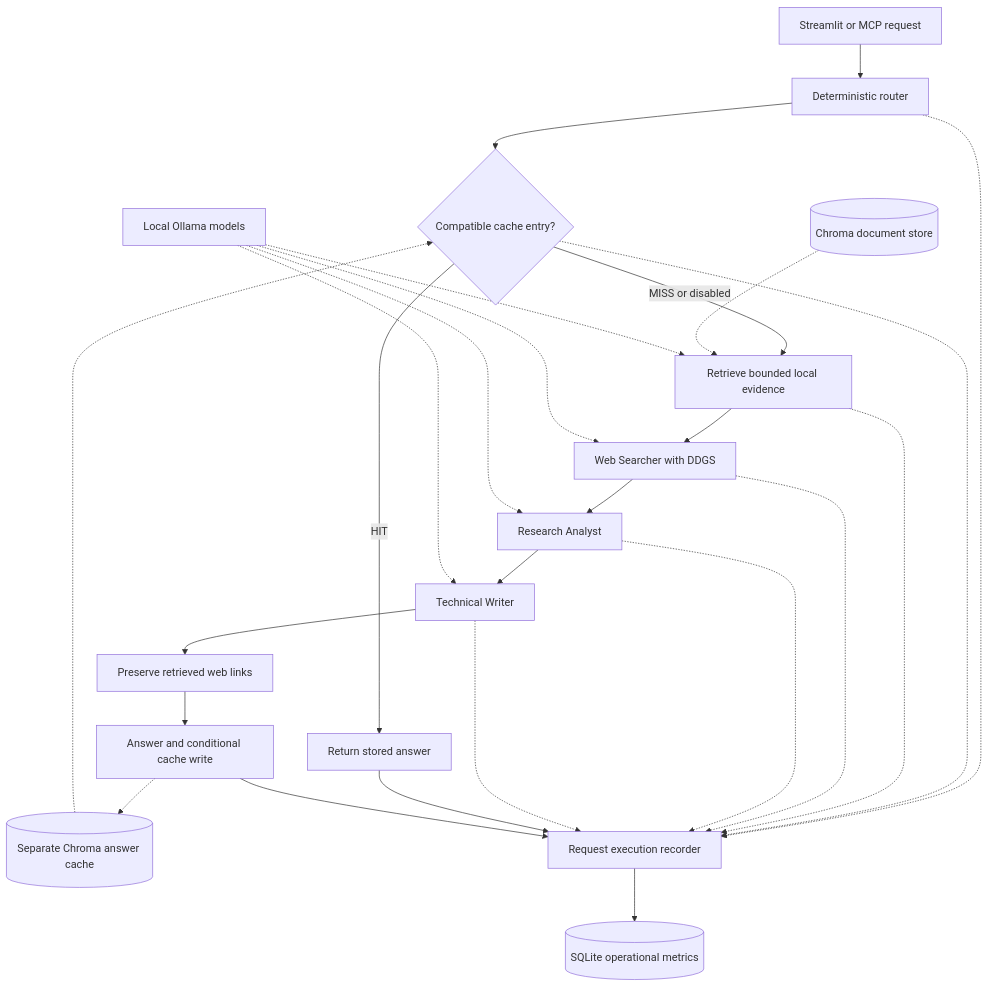
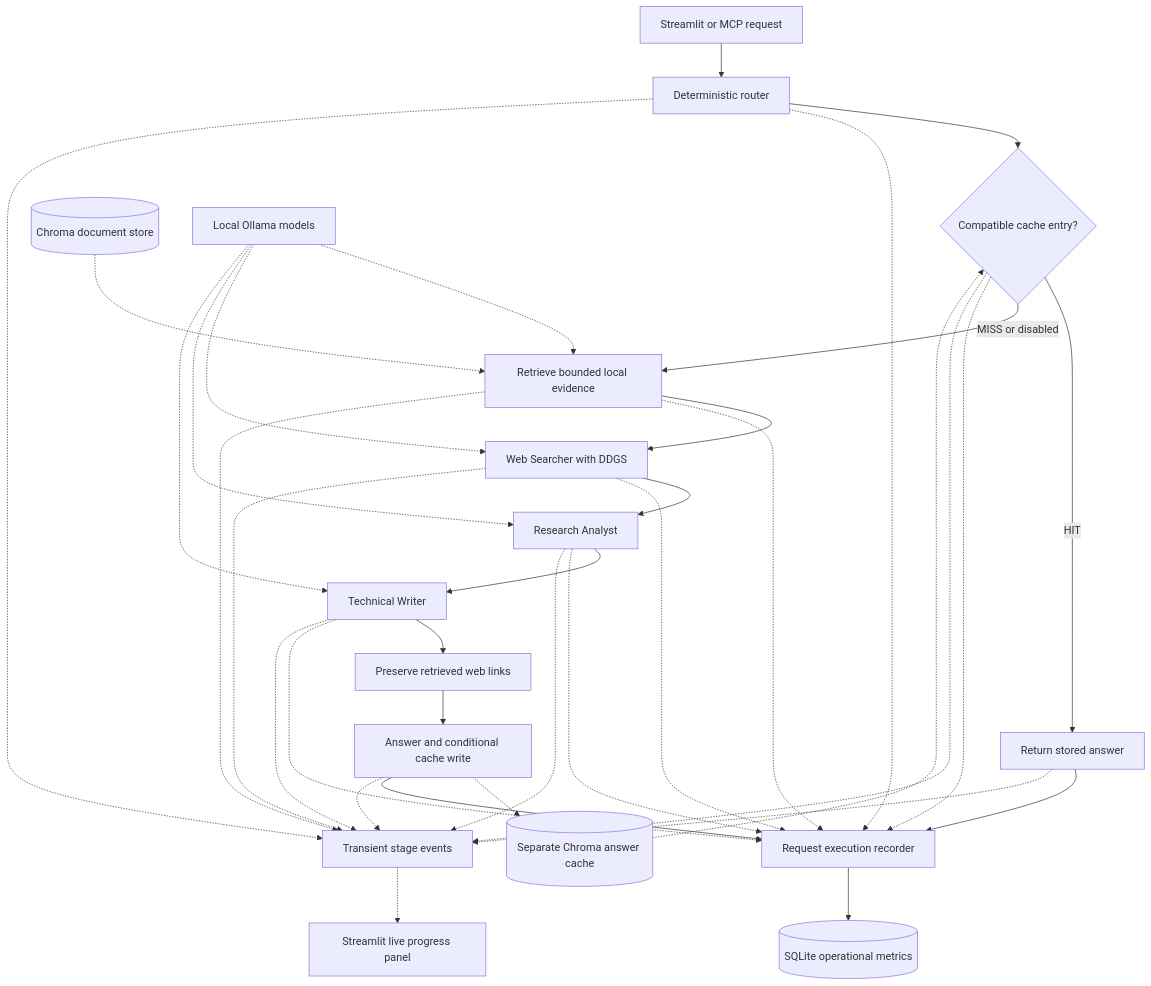
One commit to kushyadav48/Multi-agent-deep-researcher changed the diagram in docs/architecture.md. Above: the diagram before and after it, drawn with Mermaid. The commit also changed other lines of this file and 9 other files, not shown here.

````diff
--- a/docs/architecture.md
+++ b/docs/architecture.md
@@ -7,28 +7,37 @@
 ```mermaid
 flowchart TD
     I[Streamlit or MCP request] --> R[Deterministic router]
     R --> C{Compatible cache entry?}
     C -->|HIT| H[Return stored answer]
     C -->|MISS or disabled| L[Retrieve bounded local evidence]
     L --> S[Web Searcher with DDGS]
     S --> A[Research Analyst]
     A --> W[Technical Writer]
     W --> P[Preserve retrieved web links]
     P --> F[Answer and conditional cache write]
     D[(Chroma document store)] -.-> L
     K[(Separate Chroma answer cache)] -.-> C
     F -.-> K
     O[Local Ollama models] -.-> L
     O -.-> S
     O -.-> A
     O -.-> W
     R -.-> T[Request execution recorder]
     C -.-> T
     L -.-> T
     S -.-> T
     A -.-> T
     W -.-> T
     H --> T
     F --> T
     T --> M[(SQLite operational metrics)]
+    R -.-> E[Transient stage events]
+    C -.-> E
+    L -.-> E
+    S -.-> E
+    A -.-> E
+    W -.-> E
+    F -.-> E
+    H -.-> E
+    E -.-> UI[Streamlit live progress panel]
 ```
````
________________
** Task **
The lines above, starting at the one with "C -->|HIT| H[Return stored answer]" and ending at the one with "P --> F[Answer", are the only ones to return, exactly as written.

** The answer **
     C -->|HIT| H[Return stored answer]
     C -->|MISS or disabled| L[Retrieve bounded local evidence]
     L --> S[Web Searcher with DDGS]
     S --> A[Research Analyst]
     A --> W[Technical Writer]
     W --> P[Preserve retrieved web links]
     P --> F[Answer and conditional cache write]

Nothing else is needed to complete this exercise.